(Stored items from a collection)
···

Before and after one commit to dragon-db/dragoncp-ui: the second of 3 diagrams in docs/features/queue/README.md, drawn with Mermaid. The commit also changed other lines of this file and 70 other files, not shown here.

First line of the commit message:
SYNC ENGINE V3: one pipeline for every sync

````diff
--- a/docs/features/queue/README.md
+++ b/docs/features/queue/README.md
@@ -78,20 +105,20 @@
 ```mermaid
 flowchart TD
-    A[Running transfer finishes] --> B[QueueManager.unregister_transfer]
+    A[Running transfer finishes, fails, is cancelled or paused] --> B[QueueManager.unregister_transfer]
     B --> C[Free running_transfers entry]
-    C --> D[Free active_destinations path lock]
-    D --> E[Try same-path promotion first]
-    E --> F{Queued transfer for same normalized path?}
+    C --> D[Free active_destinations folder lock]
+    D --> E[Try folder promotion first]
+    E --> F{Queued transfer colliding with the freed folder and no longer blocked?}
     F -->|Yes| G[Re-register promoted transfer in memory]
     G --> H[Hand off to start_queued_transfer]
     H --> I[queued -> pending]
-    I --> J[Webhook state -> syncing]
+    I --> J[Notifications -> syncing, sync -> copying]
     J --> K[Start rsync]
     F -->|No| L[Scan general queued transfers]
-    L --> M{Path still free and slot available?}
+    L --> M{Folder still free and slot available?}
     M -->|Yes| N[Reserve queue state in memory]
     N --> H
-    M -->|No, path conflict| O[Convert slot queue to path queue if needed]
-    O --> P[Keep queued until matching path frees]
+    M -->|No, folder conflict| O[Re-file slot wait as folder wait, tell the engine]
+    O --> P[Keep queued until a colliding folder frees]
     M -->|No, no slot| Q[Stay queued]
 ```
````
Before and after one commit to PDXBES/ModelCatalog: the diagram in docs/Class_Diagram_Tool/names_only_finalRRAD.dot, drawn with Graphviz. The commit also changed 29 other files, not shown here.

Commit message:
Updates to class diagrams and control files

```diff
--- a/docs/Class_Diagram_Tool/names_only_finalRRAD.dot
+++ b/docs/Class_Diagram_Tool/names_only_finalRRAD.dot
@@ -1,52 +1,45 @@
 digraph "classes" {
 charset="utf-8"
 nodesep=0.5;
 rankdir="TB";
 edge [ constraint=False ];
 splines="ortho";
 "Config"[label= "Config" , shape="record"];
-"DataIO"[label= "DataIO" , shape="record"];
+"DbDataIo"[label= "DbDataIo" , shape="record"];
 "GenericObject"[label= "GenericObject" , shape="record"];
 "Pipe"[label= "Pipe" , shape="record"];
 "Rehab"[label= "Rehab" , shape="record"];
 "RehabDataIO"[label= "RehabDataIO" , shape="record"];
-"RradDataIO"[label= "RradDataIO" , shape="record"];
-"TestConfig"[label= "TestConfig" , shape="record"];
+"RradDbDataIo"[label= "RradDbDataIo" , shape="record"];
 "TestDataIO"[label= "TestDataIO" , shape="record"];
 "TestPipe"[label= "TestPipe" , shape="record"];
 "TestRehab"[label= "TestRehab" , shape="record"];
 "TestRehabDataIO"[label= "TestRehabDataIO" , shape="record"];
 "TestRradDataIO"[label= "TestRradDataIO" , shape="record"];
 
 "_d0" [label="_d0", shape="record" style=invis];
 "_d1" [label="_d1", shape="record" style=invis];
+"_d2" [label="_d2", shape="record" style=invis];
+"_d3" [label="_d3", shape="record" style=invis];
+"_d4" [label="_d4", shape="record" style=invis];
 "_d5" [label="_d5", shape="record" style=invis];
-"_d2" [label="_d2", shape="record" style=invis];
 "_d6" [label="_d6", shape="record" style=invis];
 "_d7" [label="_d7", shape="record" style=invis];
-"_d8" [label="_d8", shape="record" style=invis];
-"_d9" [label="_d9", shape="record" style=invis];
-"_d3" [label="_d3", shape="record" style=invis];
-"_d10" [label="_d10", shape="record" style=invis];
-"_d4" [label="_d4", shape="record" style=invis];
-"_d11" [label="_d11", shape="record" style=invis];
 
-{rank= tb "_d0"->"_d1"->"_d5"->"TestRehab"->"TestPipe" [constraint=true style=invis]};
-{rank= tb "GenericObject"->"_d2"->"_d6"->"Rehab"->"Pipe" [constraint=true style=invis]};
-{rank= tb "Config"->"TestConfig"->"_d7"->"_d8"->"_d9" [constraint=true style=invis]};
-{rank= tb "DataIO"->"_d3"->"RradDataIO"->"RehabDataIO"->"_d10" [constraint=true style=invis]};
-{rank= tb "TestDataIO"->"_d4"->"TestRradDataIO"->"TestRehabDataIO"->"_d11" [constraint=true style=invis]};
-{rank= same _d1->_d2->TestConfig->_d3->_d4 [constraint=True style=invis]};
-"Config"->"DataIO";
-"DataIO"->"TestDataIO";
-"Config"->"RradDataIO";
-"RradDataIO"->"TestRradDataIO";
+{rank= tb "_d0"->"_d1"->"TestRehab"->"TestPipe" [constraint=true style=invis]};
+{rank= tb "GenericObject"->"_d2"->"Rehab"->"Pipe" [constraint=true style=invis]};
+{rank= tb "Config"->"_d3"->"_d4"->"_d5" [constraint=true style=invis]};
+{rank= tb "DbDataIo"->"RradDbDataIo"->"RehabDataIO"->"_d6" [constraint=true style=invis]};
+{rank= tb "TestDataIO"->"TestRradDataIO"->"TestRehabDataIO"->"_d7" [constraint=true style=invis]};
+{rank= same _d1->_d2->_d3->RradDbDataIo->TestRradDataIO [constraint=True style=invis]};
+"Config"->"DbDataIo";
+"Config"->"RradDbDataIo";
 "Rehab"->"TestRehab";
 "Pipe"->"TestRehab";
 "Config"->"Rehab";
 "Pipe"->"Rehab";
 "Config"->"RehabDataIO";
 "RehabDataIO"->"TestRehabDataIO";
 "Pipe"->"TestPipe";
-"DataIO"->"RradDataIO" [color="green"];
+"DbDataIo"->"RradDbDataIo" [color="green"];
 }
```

···

> _What is being asked_:
The reply must repeat all of the records precisely.

> _Answer to the exercise_:
Before and after one commit to dragon-db/dragoncp-ui: the second of 3 diagrams in docs/features/queue/README.md, drawn with Mermaid. The commit also changed other lines of this file and 70 other files, not shown here.

First line of the commit message:
SYNC ENGINE V3: one pipeline for every sync

````diff
--- a/docs/features/queue/README.md
+++ b/docs/features/queue/README.md
@@ -78,20 +105,20 @@
 ```mermaid
 flowchart TD
-    A[Running transfer finishes] --> B[QueueManager.unregister_transfer]
+    A[Running transfer finishes, fails, is cancelled or paused] --> B[QueueManager.unregister_transfer]
     B --> C[Free running_transfers entry]
-    C --> D[Free active_destinations path lock]
-    D --> E[Try same-path promotion first]
-    E --> F{Queued transfer for same normalized path?}
+    C --> D[Free active_destinations folder lock]
+    D --> E[Try folder promotion first]
+    E --> F{Queued transfer colliding with the freed folder and no longer blocked?}
     F -->|Yes| G[Re-register promoted transfer in memory]
     G --> H[Hand off to start_queued_transfer]
     H --> I[queued -> pending]
-    I --> J[Webhook state -> syncing]
+    I --> J[Notifications -> syncing, sync -> copying]
     J --> K[Start rsync]
     F -->|No| L[Scan general queued transfers]
-    L --> M{Path still free and slot available?}
+    L --> M{Folder still free and slot available?}
     M -->|Yes| N[Reserve queue state in memory]
     N --> H
-    M -->|No, path conflict| O[Convert slot queue to path queue if needed]
-    O --> P[Keep queued until matching path frees]
+    M -->|No, folder conflict| O[Re-file slot wait as folder wait, tell the engine]
+    O --> P[Keep queued until a colliding folder frees]
     M -->|No, no slot| Q[Stay queued]
 ```
````
Before and after one commit to PDXBES/ModelCatalog: the diagram in docs/Class_Diagram_Tool/names_only_finalRRAD.dot, drawn with Graphviz. The commit also changed 29 other files, not shown here.

Commit message:
Updates to class diagrams and control files

```diff
--- a/docs/Class_Diagram_Tool/names_only_finalRRAD.dot
+++ b/docs/Class_Diagram_Tool/names_only_finalRRAD.dot
@@ -1,52 +1,45 @@
 digraph "classes" {
 charset="utf-8"
 nodesep=0.5;
 rankdir="TB";
 edge [ constraint=False ];
 splines="ortho";
 "Config"[label= "Config" , shape="record"];
-"DataIO"[label= "DataIO" , shape="record"];
+"DbDataIo"[label= "DbDataIo" , shape="record"];
 "GenericObject"[label= "GenericObject" , shape="record"];
 "Pipe"[label= "Pipe" , shape="record"];
 "Rehab"[label= "Rehab" , shape="record"];
 "RehabDataIO"[label= "RehabDataIO" , shape="record"];
-"RradDataIO"[label= "RradDataIO" , shape="record"];
-"TestConfig"[label= "TestConfig" , shape="record"];
+"RradDbDataIo"[label= "RradDbDataIo" , shape="record"];
 "TestDataIO"[label= "TestDataIO" , shape="record"];
 "TestPipe"[label= "TestPipe" , shape="record"];
 "TestRehab"[label= "TestRehab" , shape="record"];
 "TestRehabDataIO"[label= "TestRehabDataIO" , shape="record"];
 "TestRradDataIO"[label= "TestRradDataIO" , shape="record"];
 
 "_d0" [label="_d0", shape="record" style=invis];
 "_d1" [label="_d1", shape="record" style=invis];
+"_d2" [label="_d2", shape="record" style=invis];
+"_d3" [label="_d3", shape="record" style=invis];
+"_d4" [label="_d4", shape="record" style=invis];
 "_d5" [label="_d5", shape="record" style=invis];
-"_d2" [label="_d2", shape="record" style=invis];
 "_d6" [label="_d6", shape="record" style=invis];
 "_d7" [label="_d7", shape="record" style=invis];
-"_d8" [label="_d8", shape="record" style=invis];
-"_d9" [label="_d9", shape="record" style=invis];
-"_d3" [label="_d3", shape="record" style=invis];
-"_d10" [label="_d10", shape="record" style=invis];
-"_d4" [label="_d4", shape="record" style=invis];
-"_d11" [label="_d11", shape="record" style=invis];
 
-{rank= tb "_d0"->"_d1"->"_d5"->"TestRehab"->"TestPipe" [constraint=true style=invis]};
-{rank= tb "GenericObject"->"_d2"->"_d6"->"Rehab"->"Pipe" [constraint=true style=invis]};
-{rank= tb "Config"->"TestConfig"->"_d7"->"_d8"->"_d9" [constraint=true style=invis]};
-{rank= tb "DataIO"->"_d3"->"RradDataIO"->"RehabDataIO"->"_d10" [constraint=true style=invis]};
-{rank= tb "TestDataIO"->"_d4"->"TestRradDataIO"->"TestRehabDataIO"->"_d11" [constraint=true style=invis]};
-{rank= same _d1->_d2->TestConfig->_d3->_d4 [constraint=True style=invis]};
-"Config"->"DataIO";
-"DataIO"->"TestDataIO";
-"Config"->"RradDataIO";
-"RradDataIO"->"TestRradDataIO";
+{rank= tb "_d0"->"_d1"->"TestRehab"->"TestPipe" [constraint=true style=invis]};
+{rank= tb "GenericObject"->"_d2"->"Rehab"->"Pipe" [constraint=true style=invis]};
+{rank= tb "Config"->"_d3"->"_d4"->"_d5" [constraint=true style=invis]};
+{rank= tb "DbDataIo"->"RradDbDataIo"->"RehabDataIO"->"_d6" [constraint=true style=invis]};
+{rank= tb "TestDataIO"->"TestRradDataIO"->"TestRehabDataIO"->"_d7" [constraint=true style=invis]};
+{rank= same _d1->_d2->_d3->RradDbDataIo->TestRradDataIO [constraint=True style=invis]};
+"Config"->"DbDataIo";
+"Config"->"RradDbDataIo";
 "Rehab"->"TestRehab";
 "Pipe"->"TestRehab";
 "Config"->"Rehab";
 "Pipe"->"Rehab";
 "Config"->"RehabDataIO";
 "RehabDataIO"->"TestRehabDataIO";
 "Pipe"->"TestPipe";
-"DataIO"->"RradDataIO" [color="green"];
+"DbDataIo"->"RradDbDataIo" [color="green"];
 }
```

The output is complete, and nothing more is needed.